Task details = Please retype the entries exactly as they stand, leaving out any pictures.

Code change snippets:
========================================

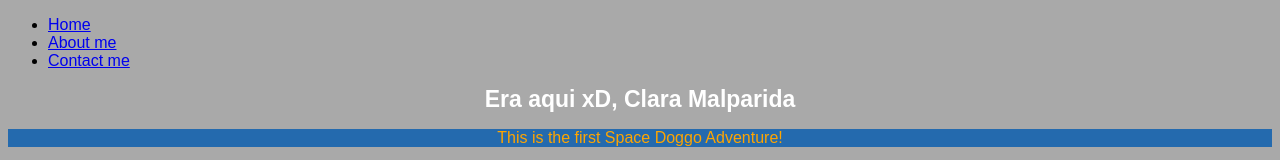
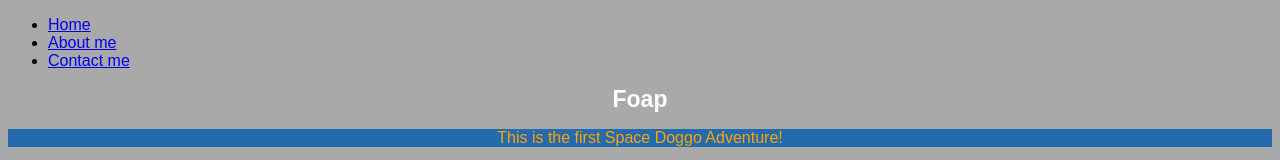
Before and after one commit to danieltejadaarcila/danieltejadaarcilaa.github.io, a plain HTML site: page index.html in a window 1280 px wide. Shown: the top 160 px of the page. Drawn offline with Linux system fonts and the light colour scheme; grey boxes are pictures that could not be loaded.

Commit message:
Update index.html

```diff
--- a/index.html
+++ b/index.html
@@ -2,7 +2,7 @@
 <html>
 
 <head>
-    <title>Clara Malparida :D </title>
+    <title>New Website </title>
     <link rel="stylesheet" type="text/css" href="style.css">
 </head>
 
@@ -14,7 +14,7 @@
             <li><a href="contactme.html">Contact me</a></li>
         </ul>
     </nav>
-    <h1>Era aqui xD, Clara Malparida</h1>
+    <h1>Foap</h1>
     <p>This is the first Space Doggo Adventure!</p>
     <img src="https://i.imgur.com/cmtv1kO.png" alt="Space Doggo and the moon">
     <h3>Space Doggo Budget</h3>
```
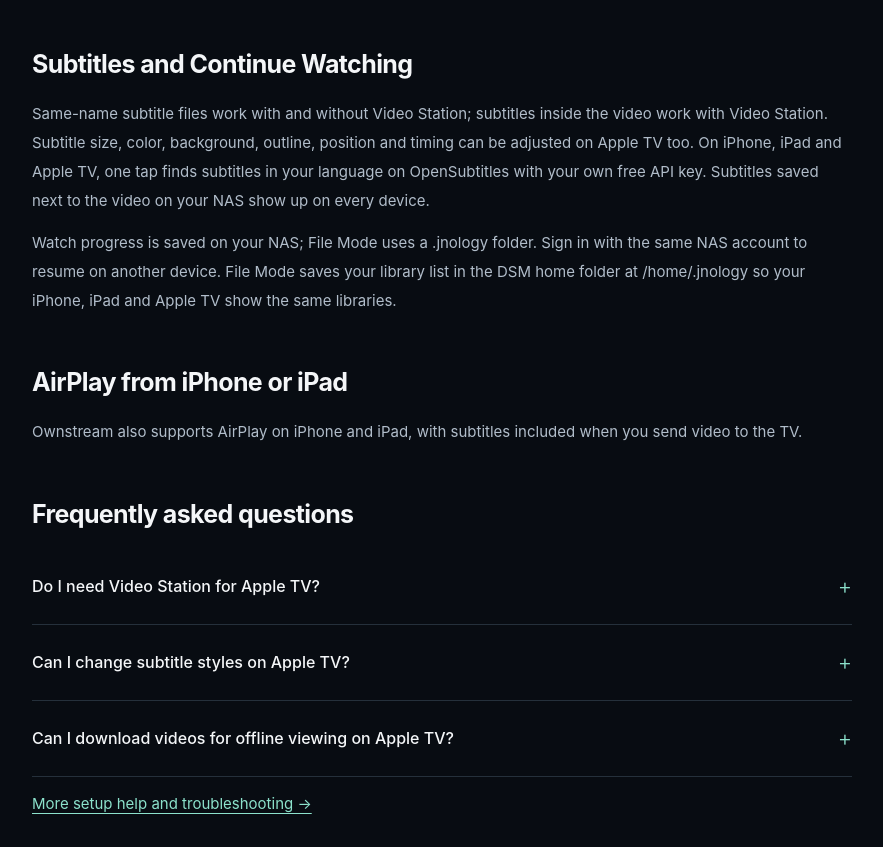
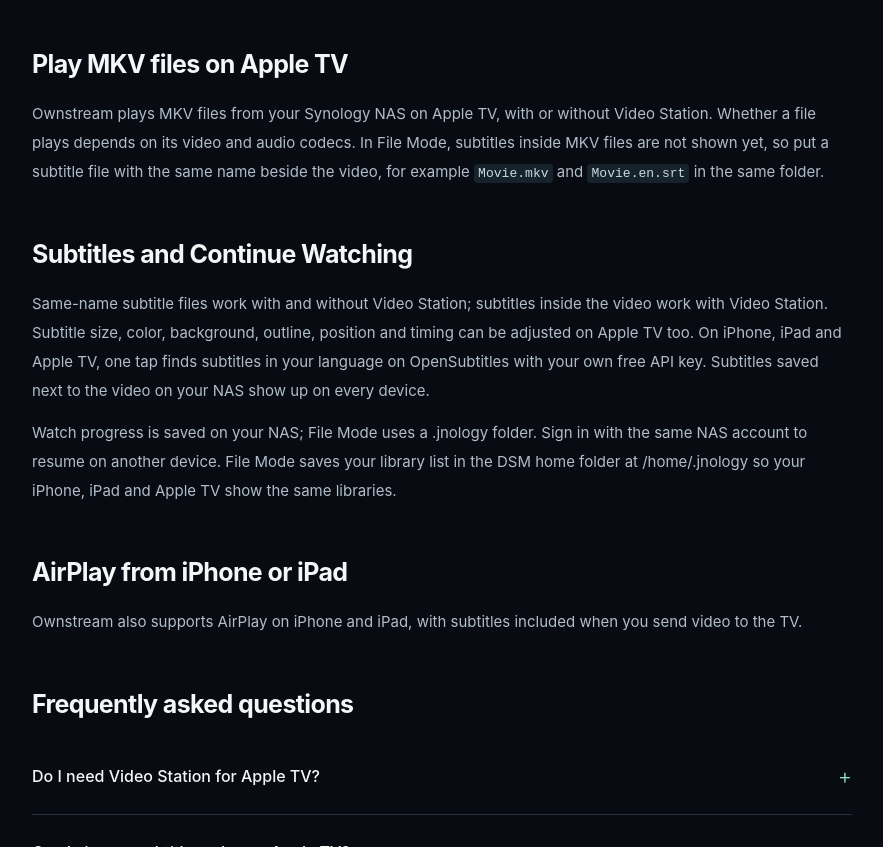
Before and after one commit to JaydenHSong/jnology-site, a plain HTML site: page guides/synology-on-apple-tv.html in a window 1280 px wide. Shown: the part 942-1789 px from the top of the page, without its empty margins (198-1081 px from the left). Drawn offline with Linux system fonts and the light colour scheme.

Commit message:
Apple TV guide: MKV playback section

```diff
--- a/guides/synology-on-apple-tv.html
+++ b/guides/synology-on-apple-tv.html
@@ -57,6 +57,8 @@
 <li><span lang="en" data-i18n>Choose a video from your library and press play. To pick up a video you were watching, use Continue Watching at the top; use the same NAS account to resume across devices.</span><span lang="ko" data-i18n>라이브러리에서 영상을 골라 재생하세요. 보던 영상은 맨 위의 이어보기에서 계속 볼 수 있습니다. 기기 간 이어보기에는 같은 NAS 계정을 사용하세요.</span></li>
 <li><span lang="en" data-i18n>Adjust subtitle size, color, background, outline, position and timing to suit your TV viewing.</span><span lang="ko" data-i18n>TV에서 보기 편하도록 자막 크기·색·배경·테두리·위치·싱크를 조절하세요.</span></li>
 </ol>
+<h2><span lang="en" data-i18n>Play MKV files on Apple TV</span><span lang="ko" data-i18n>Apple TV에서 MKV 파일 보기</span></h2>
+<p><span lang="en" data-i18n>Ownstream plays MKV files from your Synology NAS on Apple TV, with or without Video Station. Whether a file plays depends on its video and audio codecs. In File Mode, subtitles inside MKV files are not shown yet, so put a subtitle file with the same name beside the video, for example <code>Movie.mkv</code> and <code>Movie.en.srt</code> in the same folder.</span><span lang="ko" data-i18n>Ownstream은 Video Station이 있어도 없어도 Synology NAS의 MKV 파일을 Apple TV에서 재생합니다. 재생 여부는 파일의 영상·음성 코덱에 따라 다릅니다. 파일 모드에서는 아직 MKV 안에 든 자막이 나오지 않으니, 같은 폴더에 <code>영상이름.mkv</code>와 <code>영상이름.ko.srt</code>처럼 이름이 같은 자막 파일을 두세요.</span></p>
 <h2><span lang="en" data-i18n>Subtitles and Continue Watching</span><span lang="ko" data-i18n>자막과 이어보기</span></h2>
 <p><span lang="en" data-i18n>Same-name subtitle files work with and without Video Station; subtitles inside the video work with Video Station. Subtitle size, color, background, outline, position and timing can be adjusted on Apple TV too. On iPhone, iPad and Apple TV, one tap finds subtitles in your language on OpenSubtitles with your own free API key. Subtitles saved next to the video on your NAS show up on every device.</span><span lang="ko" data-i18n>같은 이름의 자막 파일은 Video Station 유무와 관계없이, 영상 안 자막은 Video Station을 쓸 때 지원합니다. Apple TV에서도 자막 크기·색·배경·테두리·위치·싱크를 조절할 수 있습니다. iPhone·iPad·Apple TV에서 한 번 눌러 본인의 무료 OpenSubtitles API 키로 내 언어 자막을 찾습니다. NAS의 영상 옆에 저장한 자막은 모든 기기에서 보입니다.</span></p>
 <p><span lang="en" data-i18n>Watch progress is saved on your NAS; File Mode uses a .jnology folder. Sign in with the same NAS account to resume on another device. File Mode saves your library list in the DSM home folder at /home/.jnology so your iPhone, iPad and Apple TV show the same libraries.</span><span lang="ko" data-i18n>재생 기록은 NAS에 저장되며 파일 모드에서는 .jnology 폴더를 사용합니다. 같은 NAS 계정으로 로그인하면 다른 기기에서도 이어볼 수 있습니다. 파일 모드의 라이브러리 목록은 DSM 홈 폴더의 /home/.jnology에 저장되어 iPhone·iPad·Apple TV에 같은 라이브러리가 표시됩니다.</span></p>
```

========================================

Output of the exercise =
Before and after one commit to danieltejadaarcila/danieltejadaarcilaa.github.io, a plain HTML site: page index.html in a window 1280 px wide. Shown: the top 160 px of the page. Drawn offline with Linux system fonts and the light colour scheme; grey boxes are pictures that could not be loaded.

Commit message:
Update index.html

```diff
--- a/index.html
+++ b/index.html
@@ -2,7 +2,7 @@
 <html>
 
 <head>
-    <title>Clara Malparida :D </title>
+    <title>New Website </title>
     <link rel="stylesheet" type="text/css" href="style.css">
 </head>
 
@@ -14,7 +14,7 @@
             <li><a href="contactme.html">Contact me</a></li>
         </ul>
     </nav>
-    <h1>Era aqui xD, Clara Malparida</h1>
+    <h1>Foap</h1>
     <p>This is the first Space Doggo Adventure!</p>
     <img src="https://i.imgur.com/cmtv1kO.png" alt="Space Doggo and the moon">
     <h3>Space Doggo Budget</h3>
```
Before and after one commit to JaydenHSong/jnology-site, a plain HTML site: page guides/synology-on-apple-tv.html in a window 1280 px wide. Shown: the part 942-1789 px from the top of the page, without its empty margins (198-1081 px from the left). Drawn offline with Linux system fonts and the light colour scheme.

Commit message:
Apple TV guide: MKV playback section

```diff
--- a/guides/synology-on-apple-tv.html
+++ b/guides/synology-on-apple-tv.html
@@ -57,6 +57,8 @@
 <li><span lang="en" data-i18n>Choose a video from your library and press play. To pick up a video you were watching, use Continue Watching at the top; use the same NAS account to resume across devices.</span><span lang="ko" data-i18n>라이브러리에서 영상을 골라 재생하세요. 보던 영상은 맨 위의 이어보기에서 계속 볼 수 있습니다. 기기 간 이어보기에는 같은 NAS 계정을 사용하세요.</span></li>
 <li><span lang="en" data-i18n>Adjust subtitle size, color, background, outline, position and timing to suit your TV viewing.</span><span lang="ko" data-i18n>TV에서 보기 편하도록 자막 크기·색·배경·테두리·위치·싱크를 조절하세요.</span></li>
 </ol>
+<h2><span lang="en" data-i18n>Play MKV files on Apple TV</span><span lang="ko" data-i18n>Apple TV에서 MKV 파일 보기</span></h2>
+<p><span lang="en" data-i18n>Ownstream plays MKV files from your Synology NAS on Apple TV, with or without Video Station. Whether a file plays depends on its video and audio codecs. In File Mode, subtitles inside MKV files are not shown yet, so put a subtitle file with the same name beside the video, for example <code>Movie.mkv</code> and <code>Movie.en.srt</code> in the same folder.</span><span lang="ko" data-i18n>Ownstream은 Video Station이 있어도 없어도 Synology NAS의 MKV 파일을 Apple TV에서 재생합니다. 재생 여부는 파일의 영상·음성 코덱에 따라 다릅니다. 파일 모드에서는 아직 MKV 안에 든 자막이 나오지 않으니, 같은 폴더에 <code>영상이름.mkv</code>와 <code>영상이름.ko.srt</code>처럼 이름이 같은 자막 파일을 두세요.</span></p>
 <h2><span lang="en" data-i18n>Subtitles and Continue Watching</span><span lang="ko" data-i18n>자막과 이어보기</span></h2>
 <p><span lang="en" data-i18n>Same-name subtitle files work with and without Video Station; subtitles inside the video work with Video Station. Subtitle size, color, background, outline, position and timing can be adjusted on Apple TV too. On iPhone, iPad and Apple TV, one tap finds subtitles in your language on OpenSubtitles with your own free API key. Subtitles saved next to the video on your NAS show up on every device.</span><span lang="ko" data-i18n>같은 이름의 자막 파일은 Video Station 유무와 관계없이, 영상 안 자막은 Video Station을 쓸 때 지원합니다. Apple TV에서도 자막 크기·색·배경·테두리·위치·싱크를 조절할 수 있습니다. iPhone·iPad·Apple TV에서 한 번 눌러 본인의 무료 OpenSubtitles API 키로 내 언어 자막을 찾습니다. NAS의 영상 옆에 저장한 자막은 모든 기기에서 보입니다.</span></p>
 <p><span lang="en" data-i18n>Watch progress is saved on your NAS; File Mode uses a .jnology folder. Sign in with the same NAS account to resume on another device. File Mode saves your library list in the DSM home folder at /home/.jnology so your iPhone, iPad and Apple TV show the same libraries.</span><span lang="ko" data-i18n>재생 기록은 NAS에 저장되며 파일 모드에서는 .jnology 폴더를 사용합니다. 같은 NAS 계정으로 로그인하면 다른 기기에서도 이어볼 수 있습니다. 파일 모드의 라이브러리 목록은 DSM 홈 폴더의 /home/.jnology에 저장되어 iPhone·iPad·Apple TV에 같은 라이브러리가 표시됩니다.</span></p>
```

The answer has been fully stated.